Another Man’s Treasure
This is my second Ima Robot experience. Back in 2003 they set out a post-punk pop album, complete with a DRM system that turned me off to the otherwise exciting music. The band has gone through some personal and artistic changes, ditched the high tech gobbledygook, and headed in a new direction. Alex Ebert still leads on vocals with Timmy Anderson on guitar and flutes, but we find newcomer Filip Nikolic plugging it out on bass. The sound is radically different; it now recalls the early days of melodic electronics, sort of like a sweeter version of Gary Numan. Lyrics are involved, “Ruthless” covers religion, love, middle age, and for all I can tell the Tax Reform Act of 1986. In “Rough Night” things are even more spacey and driving, there’s an electro-drone as synthesized water drips in a cave and Ebert chants out his heart.
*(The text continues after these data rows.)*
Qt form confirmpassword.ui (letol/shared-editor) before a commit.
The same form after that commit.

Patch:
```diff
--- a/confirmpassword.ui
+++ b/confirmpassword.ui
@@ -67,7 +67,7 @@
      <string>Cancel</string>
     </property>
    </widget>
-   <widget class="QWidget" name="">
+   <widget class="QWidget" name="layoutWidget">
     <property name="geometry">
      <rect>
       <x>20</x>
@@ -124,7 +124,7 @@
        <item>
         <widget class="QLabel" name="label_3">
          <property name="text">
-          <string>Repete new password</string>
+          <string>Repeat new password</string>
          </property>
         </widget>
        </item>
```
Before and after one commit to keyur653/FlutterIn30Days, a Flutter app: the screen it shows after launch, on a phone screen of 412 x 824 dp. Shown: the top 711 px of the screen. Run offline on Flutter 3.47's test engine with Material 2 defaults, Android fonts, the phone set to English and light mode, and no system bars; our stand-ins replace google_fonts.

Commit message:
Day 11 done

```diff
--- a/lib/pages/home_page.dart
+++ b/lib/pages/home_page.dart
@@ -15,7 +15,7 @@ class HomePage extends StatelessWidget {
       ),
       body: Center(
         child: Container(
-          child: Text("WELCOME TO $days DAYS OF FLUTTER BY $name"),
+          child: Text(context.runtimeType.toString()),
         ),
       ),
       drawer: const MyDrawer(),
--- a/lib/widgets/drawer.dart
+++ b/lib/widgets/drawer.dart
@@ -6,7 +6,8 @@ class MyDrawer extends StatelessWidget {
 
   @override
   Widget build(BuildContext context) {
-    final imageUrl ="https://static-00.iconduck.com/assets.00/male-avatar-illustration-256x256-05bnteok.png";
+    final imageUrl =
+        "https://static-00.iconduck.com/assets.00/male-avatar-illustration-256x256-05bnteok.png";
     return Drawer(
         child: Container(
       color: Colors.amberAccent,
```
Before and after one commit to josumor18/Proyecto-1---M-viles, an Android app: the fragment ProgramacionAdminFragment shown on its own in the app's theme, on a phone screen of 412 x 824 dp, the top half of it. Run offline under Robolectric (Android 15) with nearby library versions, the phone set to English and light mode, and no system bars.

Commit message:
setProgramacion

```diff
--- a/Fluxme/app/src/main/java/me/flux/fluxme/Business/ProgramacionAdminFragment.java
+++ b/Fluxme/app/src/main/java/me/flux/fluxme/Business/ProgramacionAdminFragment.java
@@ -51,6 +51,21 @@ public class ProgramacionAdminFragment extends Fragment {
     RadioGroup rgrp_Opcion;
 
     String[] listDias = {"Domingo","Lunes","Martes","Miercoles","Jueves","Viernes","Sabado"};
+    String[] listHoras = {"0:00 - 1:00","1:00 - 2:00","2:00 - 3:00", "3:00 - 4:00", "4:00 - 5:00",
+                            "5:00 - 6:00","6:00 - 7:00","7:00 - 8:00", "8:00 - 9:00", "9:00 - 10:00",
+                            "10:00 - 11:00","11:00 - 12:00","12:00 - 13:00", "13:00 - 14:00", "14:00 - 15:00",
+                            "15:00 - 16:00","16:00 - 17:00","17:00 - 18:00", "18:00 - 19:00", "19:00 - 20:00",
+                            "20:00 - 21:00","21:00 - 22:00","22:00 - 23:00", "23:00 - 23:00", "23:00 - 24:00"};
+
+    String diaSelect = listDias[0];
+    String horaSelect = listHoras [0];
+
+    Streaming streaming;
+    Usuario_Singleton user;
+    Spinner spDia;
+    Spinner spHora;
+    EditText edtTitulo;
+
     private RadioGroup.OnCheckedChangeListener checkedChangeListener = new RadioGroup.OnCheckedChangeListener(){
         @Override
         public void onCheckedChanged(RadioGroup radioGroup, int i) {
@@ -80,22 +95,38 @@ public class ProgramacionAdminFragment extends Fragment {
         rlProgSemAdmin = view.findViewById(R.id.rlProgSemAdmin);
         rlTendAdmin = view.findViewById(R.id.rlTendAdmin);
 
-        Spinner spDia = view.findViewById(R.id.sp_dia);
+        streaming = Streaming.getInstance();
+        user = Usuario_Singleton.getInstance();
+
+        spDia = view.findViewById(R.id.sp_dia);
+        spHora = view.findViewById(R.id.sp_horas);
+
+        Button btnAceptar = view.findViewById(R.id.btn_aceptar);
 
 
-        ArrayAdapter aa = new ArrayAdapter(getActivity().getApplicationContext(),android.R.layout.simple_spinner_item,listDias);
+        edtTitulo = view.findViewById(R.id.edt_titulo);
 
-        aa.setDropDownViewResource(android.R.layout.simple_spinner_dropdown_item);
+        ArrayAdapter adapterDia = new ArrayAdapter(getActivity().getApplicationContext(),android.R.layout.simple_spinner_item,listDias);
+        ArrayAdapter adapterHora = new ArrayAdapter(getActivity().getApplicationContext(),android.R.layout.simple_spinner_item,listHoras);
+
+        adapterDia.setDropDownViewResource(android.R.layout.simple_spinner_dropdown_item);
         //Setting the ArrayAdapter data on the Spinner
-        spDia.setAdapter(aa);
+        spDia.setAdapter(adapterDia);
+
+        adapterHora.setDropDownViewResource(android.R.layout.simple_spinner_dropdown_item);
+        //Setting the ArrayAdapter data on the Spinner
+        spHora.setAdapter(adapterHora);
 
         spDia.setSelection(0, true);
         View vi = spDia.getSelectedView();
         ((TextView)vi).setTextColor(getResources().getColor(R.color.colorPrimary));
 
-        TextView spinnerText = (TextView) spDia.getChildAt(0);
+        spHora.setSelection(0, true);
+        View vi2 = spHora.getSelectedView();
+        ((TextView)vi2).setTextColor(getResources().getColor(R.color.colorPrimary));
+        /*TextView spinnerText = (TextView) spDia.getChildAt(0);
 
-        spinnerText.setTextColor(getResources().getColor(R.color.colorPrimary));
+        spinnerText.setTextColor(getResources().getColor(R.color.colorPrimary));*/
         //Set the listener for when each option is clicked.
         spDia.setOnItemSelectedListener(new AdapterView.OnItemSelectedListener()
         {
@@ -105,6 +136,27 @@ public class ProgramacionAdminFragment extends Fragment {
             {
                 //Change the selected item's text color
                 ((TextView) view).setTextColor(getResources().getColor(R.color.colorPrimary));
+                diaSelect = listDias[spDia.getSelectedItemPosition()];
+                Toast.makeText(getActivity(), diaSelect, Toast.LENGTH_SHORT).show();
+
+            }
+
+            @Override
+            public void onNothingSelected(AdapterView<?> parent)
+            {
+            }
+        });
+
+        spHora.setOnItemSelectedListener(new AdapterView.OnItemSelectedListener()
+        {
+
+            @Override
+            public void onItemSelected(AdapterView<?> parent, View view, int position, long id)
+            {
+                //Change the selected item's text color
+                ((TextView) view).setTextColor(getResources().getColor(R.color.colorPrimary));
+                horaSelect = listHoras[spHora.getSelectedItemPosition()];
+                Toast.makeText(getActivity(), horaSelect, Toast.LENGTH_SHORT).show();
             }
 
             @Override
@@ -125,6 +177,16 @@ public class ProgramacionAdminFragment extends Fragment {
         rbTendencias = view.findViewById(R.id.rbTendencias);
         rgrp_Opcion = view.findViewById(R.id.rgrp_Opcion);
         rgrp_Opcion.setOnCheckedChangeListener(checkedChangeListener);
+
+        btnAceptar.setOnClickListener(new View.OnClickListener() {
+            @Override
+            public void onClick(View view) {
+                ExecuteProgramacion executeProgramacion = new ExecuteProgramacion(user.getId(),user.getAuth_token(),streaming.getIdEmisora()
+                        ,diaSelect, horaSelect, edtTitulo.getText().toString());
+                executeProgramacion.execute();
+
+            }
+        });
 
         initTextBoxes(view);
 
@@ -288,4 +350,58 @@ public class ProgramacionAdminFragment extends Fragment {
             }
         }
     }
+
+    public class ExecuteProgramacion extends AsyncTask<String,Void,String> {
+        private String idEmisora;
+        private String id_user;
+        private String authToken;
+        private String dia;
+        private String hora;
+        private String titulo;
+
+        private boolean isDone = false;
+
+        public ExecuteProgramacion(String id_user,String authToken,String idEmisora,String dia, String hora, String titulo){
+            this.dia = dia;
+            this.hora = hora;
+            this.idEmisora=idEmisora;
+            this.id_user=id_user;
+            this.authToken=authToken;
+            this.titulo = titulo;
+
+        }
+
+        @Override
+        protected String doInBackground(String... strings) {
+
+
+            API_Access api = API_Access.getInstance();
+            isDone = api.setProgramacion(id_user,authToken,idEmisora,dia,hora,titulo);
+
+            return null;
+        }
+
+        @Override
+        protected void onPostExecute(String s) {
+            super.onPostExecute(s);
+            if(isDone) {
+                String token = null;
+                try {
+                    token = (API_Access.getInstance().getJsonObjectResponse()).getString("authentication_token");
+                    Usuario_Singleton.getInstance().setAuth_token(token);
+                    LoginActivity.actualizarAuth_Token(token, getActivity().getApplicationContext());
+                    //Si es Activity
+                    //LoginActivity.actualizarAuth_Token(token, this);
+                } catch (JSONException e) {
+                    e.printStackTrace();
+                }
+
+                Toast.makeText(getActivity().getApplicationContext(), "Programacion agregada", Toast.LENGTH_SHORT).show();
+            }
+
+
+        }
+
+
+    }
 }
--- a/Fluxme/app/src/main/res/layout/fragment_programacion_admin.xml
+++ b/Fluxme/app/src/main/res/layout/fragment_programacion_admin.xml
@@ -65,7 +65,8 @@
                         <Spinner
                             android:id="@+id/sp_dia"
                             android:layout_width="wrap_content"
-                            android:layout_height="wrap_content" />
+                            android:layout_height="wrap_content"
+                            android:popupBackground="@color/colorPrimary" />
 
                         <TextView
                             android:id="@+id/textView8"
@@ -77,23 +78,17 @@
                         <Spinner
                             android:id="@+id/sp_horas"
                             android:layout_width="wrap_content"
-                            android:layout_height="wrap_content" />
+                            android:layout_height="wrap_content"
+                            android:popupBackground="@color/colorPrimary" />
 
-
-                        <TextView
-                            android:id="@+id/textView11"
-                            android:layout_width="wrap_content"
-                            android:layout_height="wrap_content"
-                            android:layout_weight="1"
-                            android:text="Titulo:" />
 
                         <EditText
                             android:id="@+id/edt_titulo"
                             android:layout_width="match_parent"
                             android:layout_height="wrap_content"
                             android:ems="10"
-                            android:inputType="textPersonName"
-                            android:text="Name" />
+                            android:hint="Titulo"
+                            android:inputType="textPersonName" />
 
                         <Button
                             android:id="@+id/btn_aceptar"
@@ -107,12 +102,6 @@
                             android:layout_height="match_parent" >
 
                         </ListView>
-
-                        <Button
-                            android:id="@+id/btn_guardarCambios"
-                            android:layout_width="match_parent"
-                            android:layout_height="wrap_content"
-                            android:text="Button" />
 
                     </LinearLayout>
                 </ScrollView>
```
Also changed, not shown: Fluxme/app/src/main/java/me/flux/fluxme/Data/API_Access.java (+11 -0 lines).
The smell of green printed circuit cards and solder flux fills the air, it’s the over-conditioned air of a server farm and not the wide open spaces of Hobbiton that we’re visiting. “Life is Short” lives on a shadow carousel and “Shine Shine” sounds like one of those obscure ballads ’60s super groups would release on a 45. There’s a dark introspection in this collection, and Ima Robot broods fitfully over each idea. It’s not the same as 2003, but then few of us are in the same head space as we were in 2003. This is music for our cowering new world.
Ima Robot: Imarobot.com